Problem details :: Below are the records; retype each one exactly.

Provided entries ::
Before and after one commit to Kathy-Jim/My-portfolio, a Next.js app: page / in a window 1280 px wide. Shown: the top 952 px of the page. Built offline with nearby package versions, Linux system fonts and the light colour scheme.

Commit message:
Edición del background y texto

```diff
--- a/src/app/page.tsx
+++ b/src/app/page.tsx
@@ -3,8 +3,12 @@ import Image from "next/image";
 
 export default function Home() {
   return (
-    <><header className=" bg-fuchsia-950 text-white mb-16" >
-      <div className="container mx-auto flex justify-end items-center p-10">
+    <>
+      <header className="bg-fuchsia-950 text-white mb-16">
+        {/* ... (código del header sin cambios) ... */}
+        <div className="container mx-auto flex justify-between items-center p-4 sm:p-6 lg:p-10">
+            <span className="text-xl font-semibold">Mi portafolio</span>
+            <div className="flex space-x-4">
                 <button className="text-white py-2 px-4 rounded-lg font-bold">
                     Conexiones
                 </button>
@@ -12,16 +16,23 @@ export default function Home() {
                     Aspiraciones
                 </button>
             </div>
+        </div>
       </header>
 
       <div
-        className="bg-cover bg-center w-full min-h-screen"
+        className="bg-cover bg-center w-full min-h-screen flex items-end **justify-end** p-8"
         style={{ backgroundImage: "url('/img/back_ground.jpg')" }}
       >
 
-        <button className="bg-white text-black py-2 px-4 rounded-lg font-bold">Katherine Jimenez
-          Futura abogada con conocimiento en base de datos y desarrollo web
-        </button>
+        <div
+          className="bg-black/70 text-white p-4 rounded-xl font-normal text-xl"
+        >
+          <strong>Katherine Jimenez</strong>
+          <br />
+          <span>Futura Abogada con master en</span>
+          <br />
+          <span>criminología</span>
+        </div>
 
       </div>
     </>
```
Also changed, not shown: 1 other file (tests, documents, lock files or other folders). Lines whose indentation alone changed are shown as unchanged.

Response ::
Before and after one commit to Kathy-Jim/My-portfolio, a Next.js app: page / in a window 1280 px wide. Shown: the top 952 px of the page. Built offline with nearby package versions, Linux system fonts and the light colour scheme.

Commit message:
Edición del background y texto

```diff
--- a/src/app/page.tsx
+++ b/src/app/page.tsx
@@ -3,8 +3,12 @@ import Image from "next/image";
 
 export default function Home() {
   return (
-    <><header className=" bg-fuchsia-950 text-white mb-16" >
-      <div className="container mx-auto flex justify-end items-center p-10">
+    <>
+      <header className="bg-fuchsia-950 text-white mb-16">
+        {/* ... (código del header sin cambios) ... */}
+        <div className="container mx-auto flex justify-between items-center p-4 sm:p-6 lg:p-10">
+            <span className="text-xl font-semibold">Mi portafolio</span>
+            <div className="flex space-x-4">
                 <button className="text-white py-2 px-4 rounded-lg font-bold">
                     Conexiones
                 </button>
@@ -12,16 +16,23 @@ export default function Home() {
                     Aspiraciones
                 </button>
             </div>
+        </div>
       </header>
 
       <div
-        className="bg-cover bg-center w-full min-h-screen"
+        className="bg-cover bg-center w-full min-h-screen flex items-end **justify-end** p-8"
         style={{ backgroundImage: "url('/img/back_ground.jpg')" }}
       >
 
-        <button className="bg-white text-black py-2 px-4 rounded-lg font-bold">Katherine Jimenez
-          Futura abogada con conocimiento en base de datos y desarrollo web
-        </button>
+        <div
+          className="bg-black/70 text-white p-4 rounded-xl font-normal text-xl"
+        >
+          <strong>Katherine Jimenez</strong>
+          <br />
+          <span>Futura Abogada con master en</span>
+          <br />
+          <span>criminología</span>
+        </div>
 
       </div>
     </>
```
Also changed, not shown: 1 other file (tests, documents, lock files or other folders). Lines whose indentation alone changed are shown as unchanged.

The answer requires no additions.